REQUIREMENT = What follows is a set of records. Repeat every one of them exactly.

DATA FOR THE TASK =
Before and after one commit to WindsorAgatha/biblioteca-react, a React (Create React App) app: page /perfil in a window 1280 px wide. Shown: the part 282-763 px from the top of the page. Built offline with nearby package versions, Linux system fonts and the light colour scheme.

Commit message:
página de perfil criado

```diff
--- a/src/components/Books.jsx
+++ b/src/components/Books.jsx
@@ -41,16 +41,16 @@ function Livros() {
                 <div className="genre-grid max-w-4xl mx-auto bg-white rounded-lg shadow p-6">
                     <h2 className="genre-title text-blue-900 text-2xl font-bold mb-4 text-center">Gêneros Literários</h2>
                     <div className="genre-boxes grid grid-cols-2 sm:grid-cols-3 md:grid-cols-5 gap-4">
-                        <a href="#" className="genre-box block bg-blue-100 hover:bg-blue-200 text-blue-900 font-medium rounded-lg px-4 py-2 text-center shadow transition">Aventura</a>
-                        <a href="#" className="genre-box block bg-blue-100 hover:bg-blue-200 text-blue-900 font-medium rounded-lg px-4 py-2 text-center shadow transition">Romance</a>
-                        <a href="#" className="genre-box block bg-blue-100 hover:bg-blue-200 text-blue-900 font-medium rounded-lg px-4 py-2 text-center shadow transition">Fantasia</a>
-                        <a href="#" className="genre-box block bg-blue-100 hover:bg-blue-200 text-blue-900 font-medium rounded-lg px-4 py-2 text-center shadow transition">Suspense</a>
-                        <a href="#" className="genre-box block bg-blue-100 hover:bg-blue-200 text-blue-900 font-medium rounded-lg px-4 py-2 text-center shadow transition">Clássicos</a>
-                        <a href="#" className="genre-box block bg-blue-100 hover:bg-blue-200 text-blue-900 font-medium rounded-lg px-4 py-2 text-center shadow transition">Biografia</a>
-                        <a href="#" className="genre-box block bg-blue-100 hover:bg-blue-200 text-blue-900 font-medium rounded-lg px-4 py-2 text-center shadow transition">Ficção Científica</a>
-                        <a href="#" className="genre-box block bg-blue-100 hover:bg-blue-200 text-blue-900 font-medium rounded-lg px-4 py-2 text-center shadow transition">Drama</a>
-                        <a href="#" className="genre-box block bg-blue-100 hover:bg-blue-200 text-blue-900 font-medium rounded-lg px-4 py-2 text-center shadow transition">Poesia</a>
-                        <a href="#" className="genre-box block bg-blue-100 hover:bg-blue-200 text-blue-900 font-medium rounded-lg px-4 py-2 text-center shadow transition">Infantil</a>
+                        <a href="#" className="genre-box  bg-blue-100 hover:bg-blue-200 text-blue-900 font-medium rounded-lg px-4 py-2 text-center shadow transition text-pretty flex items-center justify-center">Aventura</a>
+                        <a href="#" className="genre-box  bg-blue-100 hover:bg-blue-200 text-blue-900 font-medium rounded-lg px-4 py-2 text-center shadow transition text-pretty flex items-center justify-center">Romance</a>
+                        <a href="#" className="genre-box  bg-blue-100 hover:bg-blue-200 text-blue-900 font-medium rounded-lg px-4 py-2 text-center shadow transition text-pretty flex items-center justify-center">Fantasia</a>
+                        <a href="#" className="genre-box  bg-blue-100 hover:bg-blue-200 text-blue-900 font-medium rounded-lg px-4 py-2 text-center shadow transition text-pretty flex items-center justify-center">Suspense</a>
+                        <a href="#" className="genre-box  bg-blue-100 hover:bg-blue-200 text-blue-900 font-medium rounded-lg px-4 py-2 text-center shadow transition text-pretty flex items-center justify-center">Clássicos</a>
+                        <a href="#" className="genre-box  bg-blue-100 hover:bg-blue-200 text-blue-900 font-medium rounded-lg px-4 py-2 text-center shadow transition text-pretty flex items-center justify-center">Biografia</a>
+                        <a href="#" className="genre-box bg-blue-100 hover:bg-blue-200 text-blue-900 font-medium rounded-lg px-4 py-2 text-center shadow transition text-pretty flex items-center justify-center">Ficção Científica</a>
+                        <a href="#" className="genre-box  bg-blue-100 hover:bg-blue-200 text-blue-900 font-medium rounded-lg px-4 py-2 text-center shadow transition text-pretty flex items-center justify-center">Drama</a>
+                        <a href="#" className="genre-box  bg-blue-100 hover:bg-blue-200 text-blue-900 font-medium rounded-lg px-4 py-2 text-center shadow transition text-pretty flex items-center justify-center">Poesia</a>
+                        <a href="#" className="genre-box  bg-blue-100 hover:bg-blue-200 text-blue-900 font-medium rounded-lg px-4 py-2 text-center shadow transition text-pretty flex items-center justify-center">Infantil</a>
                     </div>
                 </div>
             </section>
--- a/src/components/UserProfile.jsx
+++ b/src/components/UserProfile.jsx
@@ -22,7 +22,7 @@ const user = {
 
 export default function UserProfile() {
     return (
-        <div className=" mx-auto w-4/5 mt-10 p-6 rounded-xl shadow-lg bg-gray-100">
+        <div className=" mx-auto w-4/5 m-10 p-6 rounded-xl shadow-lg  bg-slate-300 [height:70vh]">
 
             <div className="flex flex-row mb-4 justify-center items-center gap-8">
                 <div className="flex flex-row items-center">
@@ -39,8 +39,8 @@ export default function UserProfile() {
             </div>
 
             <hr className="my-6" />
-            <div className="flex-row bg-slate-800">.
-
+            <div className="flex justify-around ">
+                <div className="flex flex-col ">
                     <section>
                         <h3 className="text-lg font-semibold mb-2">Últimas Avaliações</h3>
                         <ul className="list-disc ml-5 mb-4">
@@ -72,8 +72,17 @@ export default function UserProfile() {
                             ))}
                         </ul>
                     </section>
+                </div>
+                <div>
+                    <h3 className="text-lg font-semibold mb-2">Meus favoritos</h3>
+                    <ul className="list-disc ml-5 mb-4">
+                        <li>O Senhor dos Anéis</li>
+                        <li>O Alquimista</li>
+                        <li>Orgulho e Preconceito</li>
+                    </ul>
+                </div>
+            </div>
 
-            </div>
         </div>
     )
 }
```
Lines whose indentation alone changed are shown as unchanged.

EXERCISE ANSWER =
Before and after one commit to WindsorAgatha/biblioteca-react, a React (Create React App) app: page /perfil in a window 1280 px wide. Shown: the part 282-763 px from the top of the page. Built offline with nearby package versions, Linux system fonts and the light colour scheme.

Commit message:
página de perfil criado

```diff
--- a/src/components/Books.jsx
+++ b/src/components/Books.jsx
@@ -41,16 +41,16 @@ function Livros() {
                 <div className="genre-grid max-w-4xl mx-auto bg-white rounded-lg shadow p-6">
                     <h2 className="genre-title text-blue-900 text-2xl font-bold mb-4 text-center">Gêneros Literários</h2>
                     <div className="genre-boxes grid grid-cols-2 sm:grid-cols-3 md:grid-cols-5 gap-4">
-                        <a href="#" className="genre-box block bg-blue-100 hover:bg-blue-200 text-blue-900 font-medium rounded-lg px-4 py-2 text-center shadow transition">Aventura</a>
-                        <a href="#" className="genre-box block bg-blue-100 hover:bg-blue-200 text-blue-900 font-medium rounded-lg px-4 py-2 text-center shadow transition">Romance</a>
-                        <a href="#" className="genre-box block bg-blue-100 hover:bg-blue-200 text-blue-900 font-medium rounded-lg px-4 py-2 text-center shadow transition">Fantasia</a>
-                        <a href="#" className="genre-box block bg-blue-100 hover:bg-blue-200 text-blue-900 font-medium rounded-lg px-4 py-2 text-center shadow transition">Suspense</a>
-                        <a href="#" className="genre-box block bg-blue-100 hover:bg-blue-200 text-blue-900 font-medium rounded-lg px-4 py-2 text-center shadow transition">Clássicos</a>
-                        <a href="#" className="genre-box block bg-blue-100 hover:bg-blue-200 text-blue-900 font-medium rounded-lg px-4 py-2 text-center shadow transition">Biografia</a>
-                        <a href="#" className="genre-box block bg-blue-100 hover:bg-blue-200 text-blue-900 font-medium rounded-lg px-4 py-2 text-center shadow transition">Ficção Científica</a>
-                        <a href="#" className="genre-box block bg-blue-100 hover:bg-blue-200 text-blue-900 font-medium rounded-lg px-4 py-2 text-center shadow transition">Drama</a>
-                        <a href="#" className="genre-box block bg-blue-100 hover:bg-blue-200 text-blue-900 font-medium rounded-lg px-4 py-2 text-center shadow transition">Poesia</a>
-                        <a href="#" className="genre-box block bg-blue-100 hover:bg-blue-200 text-blue-900 font-medium rounded-lg px-4 py-2 text-center shadow transition">Infantil</a>
+                        <a href="#" className="genre-box  bg-blue-100 hover:bg-blue-200 text-blue-900 font-medium rounded-lg px-4 py-2 text-center shadow transition text-pretty flex items-center justify-center">Aventura</a>
+                        <a href="#" className="genre-box  bg-blue-100 hover:bg-blue-200 text-blue-900 font-medium rounded-lg px-4 py-2 text-center shadow transition text-pretty flex items-center justify-center">Romance</a>
+                        <a href="#" className="genre-box  bg-blue-100 hover:bg-blue-200 text-blue-900 font-medium rounded-lg px-4 py-2 text-center shadow transition text-pretty flex items-center justify-center">Fantasia</a>
+                        <a href="#" className="genre-box  bg-blue-100 hover:bg-blue-200 text-blue-900 font-medium rounded-lg px-4 py-2 text-center shadow transition text-pretty flex items-center justify-center">Suspense</a>
+                        <a href="#" className="genre-box  bg-blue-100 hover:bg-blue-200 text-blue-900 font-medium rounded-lg px-4 py-2 text-center shadow transition text-pretty flex items-center justify-center">Clássicos</a>
+                        <a href="#" className="genre-box  bg-blue-100 hover:bg-blue-200 text-blue-900 font-medium rounded-lg px-4 py-2 text-center shadow transition text-pretty flex items-center justify-center">Biografia</a>
+                        <a href="#" className="genre-box bg-blue-100 hover:bg-blue-200 text-blue-900 font-medium rounded-lg px-4 py-2 text-center shadow transition text-pretty flex items-center justify-center">Ficção Científica</a>
+                        <a href="#" className="genre-box  bg-blue-100 hover:bg-blue-200 text-blue-900 font-medium rounded-lg px-4 py-2 text-center shadow transition text-pretty flex items-center justify-center">Drama</a>
+                        <a href="#" className="genre-box  bg-blue-100 hover:bg-blue-200 text-blue-900 font-medium rounded-lg px-4 py-2 text-center shadow transition text-pretty flex items-center justify-center">Poesia</a>
+                        <a href="#" className="genre-box  bg-blue-100 hover:bg-blue-200 text-blue-900 font-medium rounded-lg px-4 py-2 text-center shadow transition text-pretty flex items-center justify-center">Infantil</a>
                     </div>
                 </div>
             </section>
--- a/src/components/UserProfile.jsx
+++ b/src/components/UserProfile.jsx
@@ -22,7 +22,7 @@ const user = {
 
 export default function UserProfile() {
     return (
-        <div className=" mx-auto w-4/5 mt-10 p-6 rounded-xl shadow-lg bg-gray-100">
+        <div className=" mx-auto w-4/5 m-10 p-6 rounded-xl shadow-lg  bg-slate-300 [height:70vh]">
 
             <div className="flex flex-row mb-4 justify-center items-center gap-8">
                 <div className="flex flex-row items-center">
@@ -39,8 +39,8 @@ export default function UserProfile() {
             </div>
 
             <hr className="my-6" />
-            <div className="flex-row bg-slate-800">.
-
+            <div className="flex justify-around ">
+                <div className="flex flex-col ">
                     <section>
                         <h3 className="text-lg font-semibold mb-2">Últimas Avaliações</h3>
                         <ul className="list-disc ml-5 mb-4">
@@ -72,8 +72,17 @@ export default function UserProfile() {
                             ))}
                         </ul>
                     </section>
+                </div>
+                <div>
+                    <h3 className="text-lg font-semibold mb-2">Meus favoritos</h3>
+                    <ul className="list-disc ml-5 mb-4">
+                        <li>O Senhor dos Anéis</li>
+                        <li>O Alquimista</li>
+                        <li>Orgulho e Preconceito</li>
+                    </ul>
+                </div>
+            </div>
 
-            </div>
         </div>
     )
 }
```
Lines whose indentation alone changed are shown as unchanged.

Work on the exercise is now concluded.